Judging by campaign contributions, the business community is highly interested in the April 4 city election. Led by Colorado Springs Forward and the Housing and Building Association, business interests have contributed tens of thousands of dollars to five city council candidates. There might have been six recipients, but one contest drew a single candidate.

Five candidates (Greg Basham, Andy Pico, Lynette Crow-Iverson, Deborah Hendrix and Chuck Fowler) appear to be running coordinated campaigns. Veteran political consultant Sarah Jack is managing four of them, and several candidates are outraising their opponents by wide margins.

Will the favored five prevail, propelled by anti-regulation and pro-growth philosophies of government? We’ll see, but meanwhile let’s take a look at the contested council races — and establish the betting lines.

District 1: Don Knight vs. Greg Basham
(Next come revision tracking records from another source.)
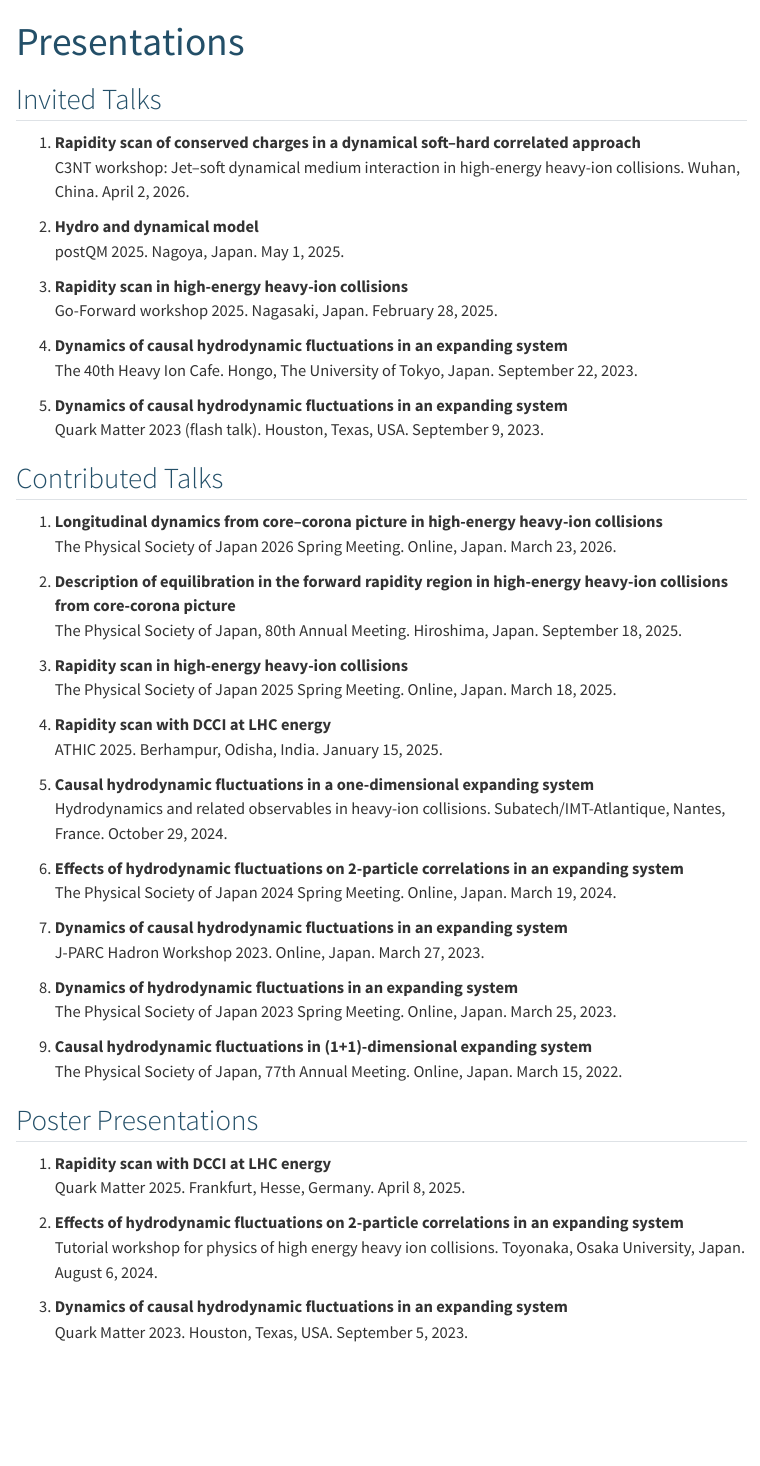
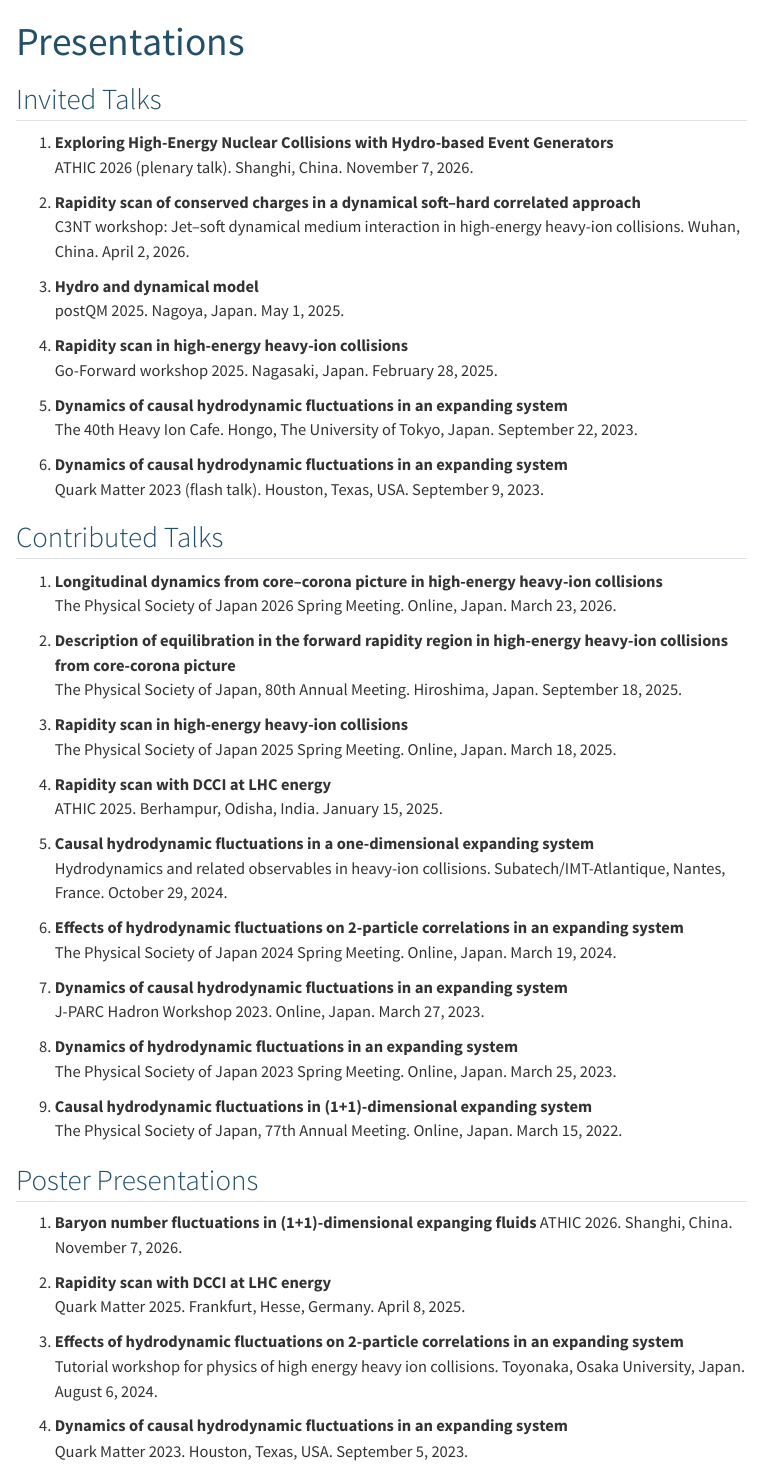
Before and after one commit to ShineiFujii/ShineiFujii.github.io, a Quarto document (presentations.qmd): the page in a window 1100 px wide, from its top. Rendered offline with R 4.5, knitr and Pandoc in place of Quarto, with nearby package versions; menus at the side of the page are left out.

Commit message:
Update website

```diff
--- a/presentations.qmd
+++ b/presentations.qmd
@@ -4,19 +4,22 @@ title: "Presentations"
 
 ## Invited Talks
 
+1. **Exploring High-Energy Nuclear Collisions with Hydro-based Event Generators**
+   ATHIC 2026 (plenary talk). Shanghi, China. November 7, 2026.
+
 1. **Rapidity scan of conserved charges in a dynamical soft–hard correlated approach**
    C3NT workshop: Jet–soft dynamical medium interaction in high-energy heavy-ion collisions. Wuhan, China. April 2, 2026.
 
-2. **Hydro and dynamical model**
+1. **Hydro and dynamical model**
    postQM 2025. Nagoya, Japan. May 1, 2025.
 
-3. **Rapidity scan in high-energy heavy-ion collisions**
+1. **Rapidity scan in high-energy heavy-ion collisions**
    Go-Forward workshop 2025. Nagasaki, Japan. February 28, 2025.
 
-4. **Dynamics of causal hydrodynamic fluctuations in an expanding system**
+1. **Dynamics of causal hydrodynamic fluctuations in an expanding system**
    The 40th Heavy Ion Cafe. Hongo, The University of Tokyo, Japan. September 22, 2023.
 
-5. **Dynamics of causal hydrodynamic fluctuations in an expanding system**
+1. **Dynamics of causal hydrodynamic fluctuations in an expanding system**
    Quark Matter 2023 (flash talk). Houston, Texas, USA. September 9, 2023.
 
 
@@ -25,39 +28,42 @@ title: "Presentations"
 1. **Longitudinal dynamics from core–corona picture in high-energy heavy-ion collisions**
    The Physical Society of Japan 2026 Spring Meeting. Online, Japan. March 23, 2026.
 
-2. **Description of equilibration in the forward rapidity region in high-energy heavy-ion collisions from core-corona picture**
+1. **Description of equilibration in the forward rapidity region in high-energy heavy-ion collisions from core-corona picture**
    The Physical Society of Japan, 80th Annual Meeting. Hiroshima, Japan. September 18, 2025.
 
-3. **Rapidity scan in high-energy heavy-ion collisions**
+1. **Rapidity scan in high-energy heavy-ion collisions**
    The Physical Society of Japan 2025 Spring Meeting. Online, Japan. March 18, 2025.
 
-4. **Rapidity scan with DCCI at LHC energy**
+1. **Rapidity scan with DCCI at LHC energy**
    ATHIC 2025. Berhampur, Odisha, India. January 15, 2025.
 
-5. **Causal hydrodynamic fluctuations in a one-dimensional expanding system**
+1. **Causal hydrodynamic fluctuations in a one-dimensional expanding system**
    Hydrodynamics and related observables in heavy-ion collisions. Subatech/IMT-Atlantique, Nantes, France. October 29, 2024.
 
-6. **Effects of hydrodynamic fluctuations on 2-particle correlations in an expanding system**
+1. **Effects of hydrodynamic fluctuations on 2-particle correlations in an expanding system**
    The Physical Society of Japan 2024 Spring Meeting. Online, Japan. March 19, 2024.
 
-7. **Dynamics of causal hydrodynamic fluctuations in an expanding system**
+1. **Dynamics of causal hydrodynamic fluctuations in an expanding system**
    J-PARC Hadron Workshop 2023. Online, Japan. March 27, 2023.
 
-8. **Dynamics of hydrodynamic fluctuations in an expanding system**
+1. **Dynamics of hydrodynamic fluctuations in an expanding system**
    The Physical Society of Japan 2023 Spring Meeting. Online, Japan. March 25, 2023.
 
-9. **Causal hydrodynamic fluctuations in (1+1)-dimensional expanding system**
+1. **Causal hydrodynamic fluctuations in (1+1)-dimensional expanding system**
    The Physical Society of Japan, 77th Annual Meeting. Online, Japan. March 15, 2022.
 
 
 ## Poster Presentations
 
+1. **Baryon number fluctuations in (1+1)-dimensional expanging fluids**
+   ATHIC 2026. Shanghi, China. November 7, 2026.
+
 1. **Rapidity scan with DCCI at LHC energy**
    Quark Matter 2025. Frankfurt, Hesse, Germany. April 8, 2025.
 
-2. **Effects of hydrodynamic fluctuations on 2-particle correlations in an expanding system**
+1. **Effects of hydrodynamic fluctuations on 2-particle correlations in an expanding system**
    Tutorial workshop for physics of high energy heavy ion collisions. Toyonaka, Osaka University, Japan. August 6, 2024.
 
-3. **Dynamics of causal hydrodynamic fluctuations in an expanding system**
+1. **Dynamics of causal hydrodynamic fluctuations in an expanding system**
    Quark Matter 2023. Houston, Texas, USA. September 5, 2023.
 
```
Also changed, not shown: index.qmd (+2 -2 lines), publications.qmd (+10 -1 lines), docs/search.json, presentations.qmd (2 more changed lines), 6 other files.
Knight has the name recognition, but some members of the business community believe him to be a stubborn micromanager. Greg Basham took in $14,800 from 10 contributors Feb. 15-March 1, while Knight raised $1,050 from 10 contributors in the same period. If Knight has irritated voters as much as developers, he’s in trouble. My guess: Cantankerous independence appeals to voters.

Odds: Knight 2-1, Basham 4-1.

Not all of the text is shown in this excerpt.